Entries supplied -
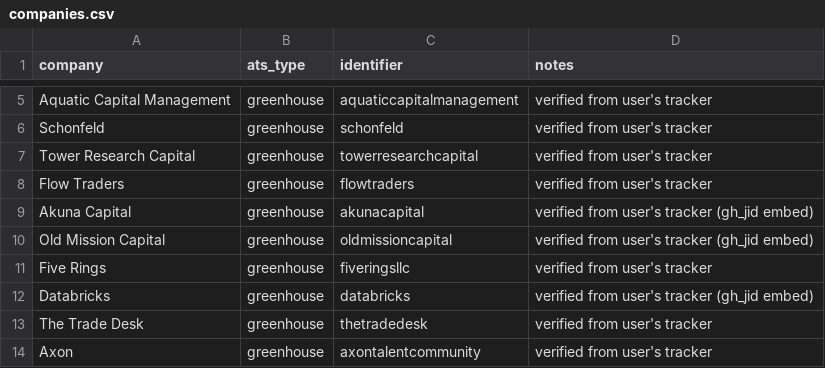
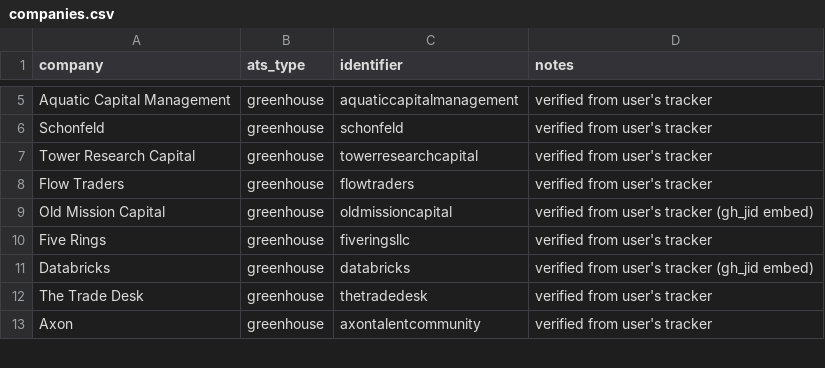
Before and after one commit to Amanda-Chiang/job-scraper, a CSV file: data/companies.csv, drawn as a sheet; only a part is shown, gaps mark what is left out; the diff names each change by its address in the sheet, - before the commit and + after, or states it on an @@ line.

Commit message:
Remove Akuna Capital from company list per user request

```diff
--- a/data/companies.csv
+++ b/data/companies.csv
-row 9: Akuna Capital | greenhouse | akunacapital | verified from user's tracker (gh_jid embed)
```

Work to be completed - Keep every word of the lines above unchanged in the copy, and omit the pictures.

Task response -
Before and after one commit to Amanda-Chiang/job-scraper, a CSV file: data/companies.csv, drawn as a sheet; only a part is shown, gaps mark what is left out; the diff names each change by its address in the sheet, - before the commit and + after, or states it on an @@ line.

Commit message:
Remove Akuna Capital from company list per user request

```diff
--- a/data/companies.csv
+++ b/data/companies.csv
-row 9: Akuna Capital | greenhouse | akunacapital | verified from user's tracker (gh_jid embed)
```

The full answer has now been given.